Dune reboot

Dune is one of the most successful and influential sci-fi novels of all time, but its 1984 film adaptation left fans a little disappointed. The dense and complex source material was brought to the screen by the famously surreal David Lynch with a ton of studio interference, and today it's mostly remembered for featuring Sting in weird costumes and losing a lot of money. A remake had been in the works for some time at Paramount—strangely, with Peter Berg attached to direct again—but the rights were acquired by Legendary in 2016, and it's now fully off the ground.

While no release date has been set, it's confirmed that Denis Villeneuve, who's also in charge of the forthcoming Blade Runner 2049, will direct. If his amazing 2016 movie Arrival is any indication, the project should be in pretty capable hands. No casting has been announced, but it's a pretty safe bet Sting isn't interested.

Live-action Aladdin (directed by Guy Ritchie)

Disney's live-action adaptations of The Jungle Book and Pete's Dragon were both pretty great, so it's not surprising that another adaptation of one of their beloved '90s movies is on the way. The surprising part is this version will be directed by Guy Ritchie, director of Snatch and Robert Downey Jr.'s Sherlock Holmes series, and will feature his signature non-linear story structure.

Disney confirms this will be an "ambitious and non-traditional" take on the source material, with a screenplay by frequent Tim Burton collaborator John August. However, the film will retain many of the musical elements of the animated film. Of course, absent from this version will be the late Robin Williams, who gave an iconic performance as the Genie in the original flick. No casting has been announced yet, but whoever tackles that role is going to have some pretty big shoes to fill.

Highlander reboot (from the director of John Wick)

Former stuntman Chad Stahelski made a huge impact, or rather thousands of bullet-sized impacts, with his 2014 directorial debut, John Wick. The story of a retired hit man out to avenge his dog was a glorious return to the the type of gun-infused acrobatics not seen since the glory days of John Woo. Luckily for audiences, 2017's John Wick: Chapter 2 upped the insane ante even further. For his next project, Stahelski will be taking on a remake of the classic 1986 action fantasy flick Highlander, and he says that the studio has basically instructed him to make John Wick with swords, which sounds pretty great.
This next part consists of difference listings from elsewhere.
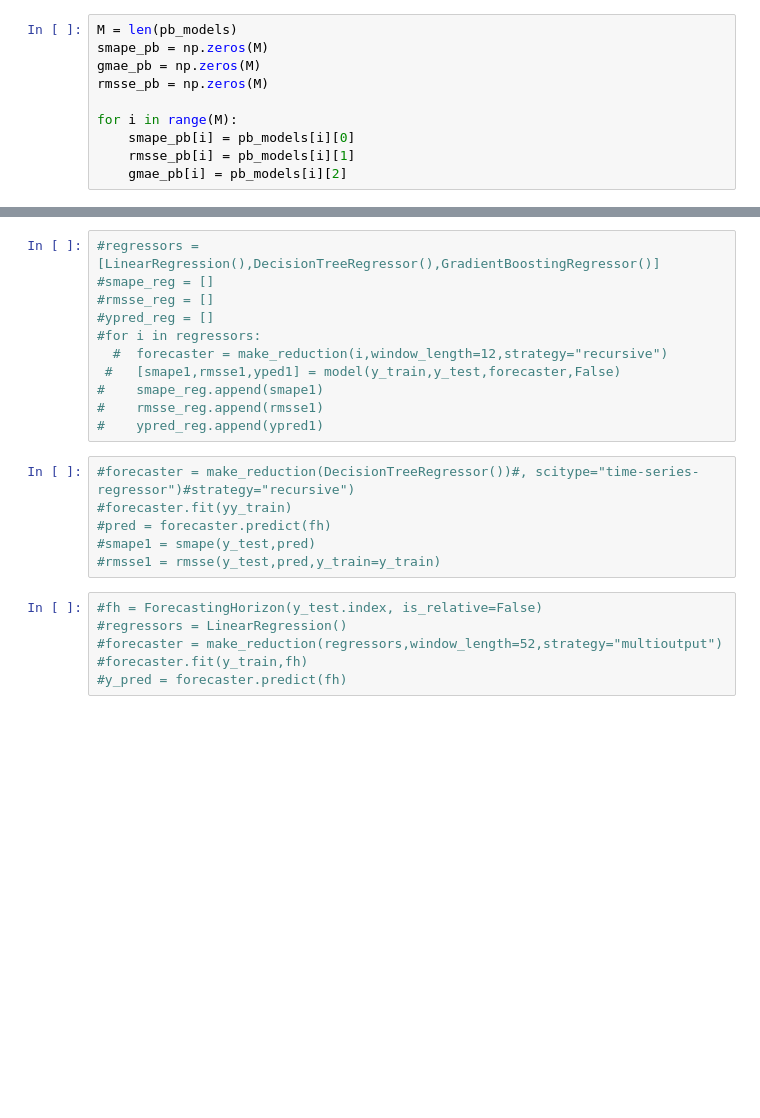
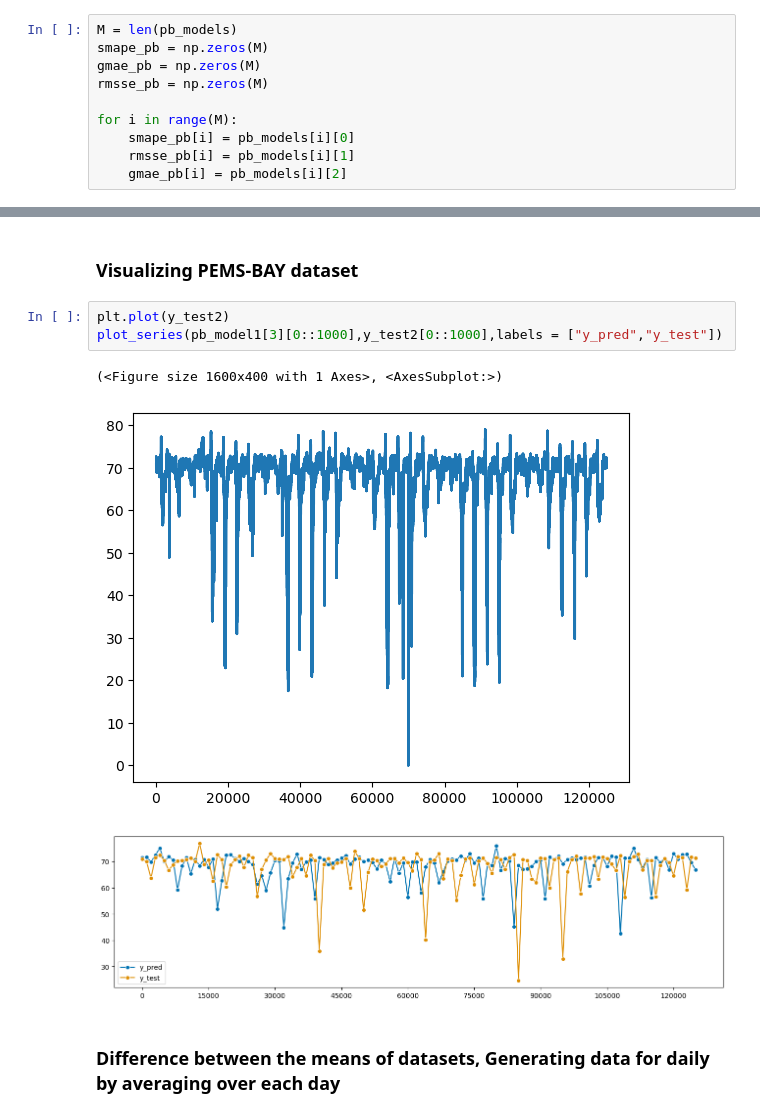
Before and after one commit to WaleedAhmed44/DCRNN, a Jupyter notebook: SKTIME IMPLEMENTATION.ipynb, the cells around one changed output, grey strips where cells are left out. Drawn from its saved outputs; the diff is of its cells as text; blank space fills up the shorter version.

Commit message:
generated new datasets

```diff
--- a/SKTIME IMPLEMENTATION.ipynb
+++ b/SKTIME IMPLEMENTATION.ipynb
@@ -146,23 +146,11 @@ plot_series(pd.DataFrame(smape_pb),pd.DataFrame(rmsse_pb),pd.DataFrame(gmae_pb),
-# %%
-#regressors = [LinearRegression(),DecisionTreeRegressor(),GradientBoostingRegressor()]
-#smape_reg = []
-#rmsse_reg = []
-#ypred_reg = []
-#for i in regressors:
-  #  forecaster = make_reduction(i,window_length=12,strategy="recursive")
- #   [smape1,rmsse1,yped1] = model(y_train,y_test,forecaster,False)
-#    smape_reg.append(smape1)
-#    rmsse_reg.append(rmsse1)
-#    ypred_reg.append(ypred1)
-# %%
-#forecaster = make_reduction(DecisionTreeRegressor())#, scitype="time-series-regressor")#strategy="recursive")
-#forecaster.fit(yy_train)
-#pred = forecaster.predict(fh)
-#smape1 = smape(y_test,pred)
-#rmsse1 = rmsse(y_test,pred,y_train=y_train)
-# %%
-#fh = ForecastingHorizon(y_test.index, is_relative=False)
-#regressors = LinearRegression()
-#forecaster = make_reduction(regressors,window_length=52,strategy="multioutput")
-#forecaster.fit(y_train,fh)
-#y_pred = forecaster.predict(fh)
+# %% [markdown]
+### Visualizing PEMS-BAY dataset
+# %%
+plt.plot(y_test2)
+plot_series(pb_model1[3][0::1000],y_test2[0::1000],labels = ["y_pred","y_test"])
+# %% [output]
+(<Figure size 1600x400 with 1 Axes>, <AxesSubplot:>)
+[figure, added]
+[figure, added]
+# %% [markdown]
+### Difference between the means of datasets, Generating data for daily by averaging over each day
```
Also changed, not shown: parts of 19 cells of this notebook.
While Ryan Reynolds was briefly up for the lead before dropping out, rumors persist that Dave BautistaGuardians of the Galaxy's Drax—will be playing the Kurgan, the film's villain. And as you might've guessed, there are big plans for this reboot to kick off a trilogy. After all, in the world of Hollywood, there can never be only one.

A scarier adaptation of Pet Sematary

Stephen King's Pet Sematary is considered to be one of his scariest novels, which is really saying something, but its 1989 film adaptation divided fans. While it featured some genuinely creepy and shocking moments, it suffered from tonal problems, and some felt that it strayed into unintentional cheese. But while many horror fans still consider the first film to be a classic, a new adaptation is on the way...and supposedly, it will be much scarier than the first.

Juan Carlos Fresnadillo, director of 28 Weeks Later, will direct and co-wrote the script with The Midnight Meat Train screenwriter Jeff Buhler, who told horror site Dread Central that like the novel, the new film will dive deeper into the lives and inner thoughts of its main characters. "There"s still plenty of visceral horror that's explored," he said, "but I've always felt that if you lean more into the characters and into their emotional lives...it's ten times more scary." King himself wasn't terribly fond of the original film, but the guys charged with this update seem like they're on the right track.